Said Hynes: "Players determine who makes the team. Opportunities are there for guys to make the team and if Nico is ready to play, make the team and help us win, then he's certainly going to earn that."
Left wing Taylor Hall is familiar with what Hischier is going through. When he was chosen No. 1 in the 2010 NHL Draft by the Edmonton Oilers, Hall had high expectations for himself.
He recalled that one of his linemates during his rookie season of 2010-11 was Oilers captain Shawn Horcoff.
"I sat beside [Horcoff] in the locker room, and learned a lot from him in my first three years there," said Hall, who had 42 points (22 goals, 20 assists) in 65 games as a rookie. "It's important that Nico is able to find guys he can relate to and he can bounce stuff off of. It's a group effort whenever you have a first overall pick like that."
Center Travis Zajac, who could miss the first four months of the season after having surgery to repair a torn left pectoral muscle on Aug. 17, said Hischier needs to do what has gotten him to this point in his career.
"He's just got to have fun and enjoy the game," Zajac said. "He can't take it too seriously at his age. He just needs to come to the rink, enjoy it, work hard and good things will happen. He's got to learn to become a good student; learn from the right guys and learn from the coaches. If he does that, he'll grow and become a great player."
Hischier believes he is taking that exact approach to fulfilling his dream of playing in the NHL.
"I want to go out there, battle hard and help the team forget those losses," he said. "I'm really excited to finally step on the ice and do whatever I can as a hockey player. Every preseason game will be an exciting game."
The Devils open the preseason against the Washington Capitals on Monday.
Center Brian Boyle, who signed to a two-year contract with the Devils on July 1, knows Hischier is probably going to go through growing pains but that he's in this position for a reason.

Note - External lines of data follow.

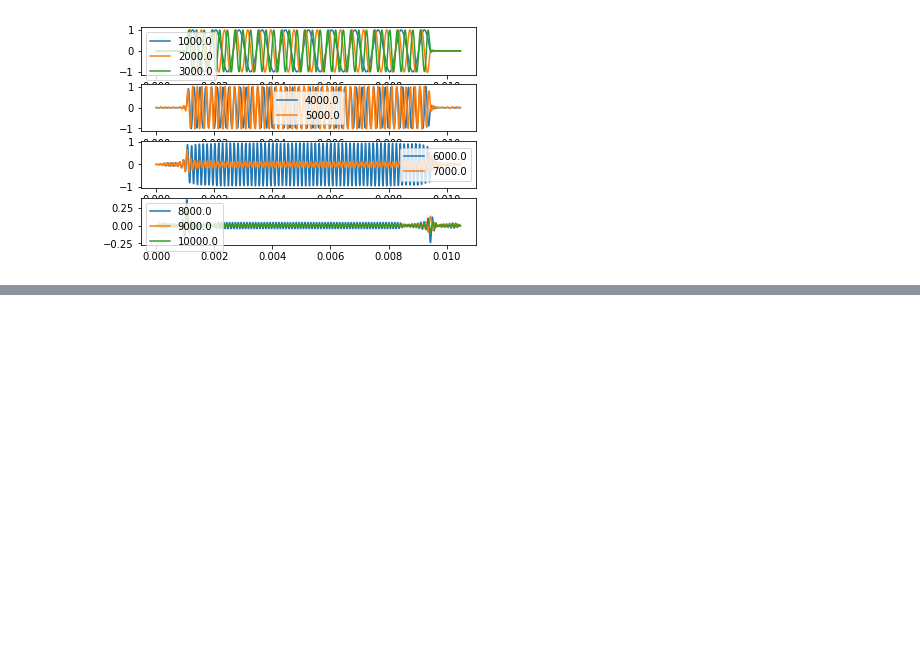
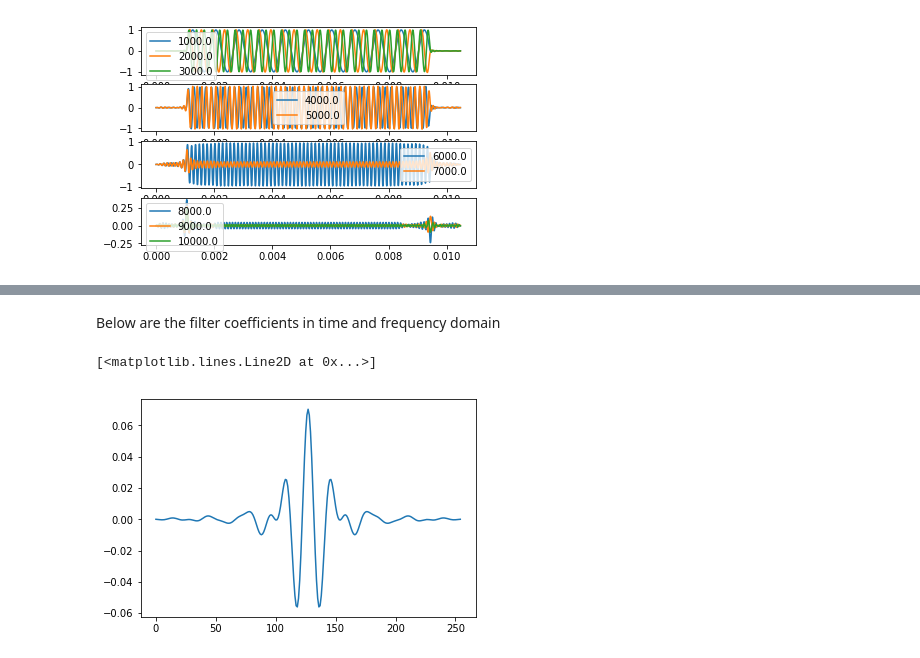
Before and after one commit to LemurPwned/DSP, a Jupyter notebook: FIR.ipynb, the cells around one changed output, grey strips where cells are left out. Saved outputs shown, nothing was run; the diff lists cells and outputs as text; code cells hidden in the pictures; blank space fills up the shorter version.

```diff
--- a/FIR.ipynb
+++ b/FIR.ipynb
@@ -330,0 +381,7 @@ plt.legend([f_b*1e3 for f_b in range(8,11) ])
+# %% [markdown]
+Below are the filter coefficients in time and frequency domain
+# %%
+plt.plot(np.real(h12))
+# %% [output]
+[<matplotlib.lines.Line2D at 0x...>]
+[figure, added]
```
Also changed, not shown: parts of 11 cells of this notebook.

"I've always had the most success when I was having fun playing hockey," said Boyle, 32. "You get media days, testing, and things coming at you in all these different directions so it's never a comfortable day. It's a lot of stuff you probably don't want to do. But when the puck drops, go have fun and play the game.
"There's a reason he's here so he needs to enjoy it. I've never been in his situation at that age, but he probably has the maturity level and understanding of what's expected."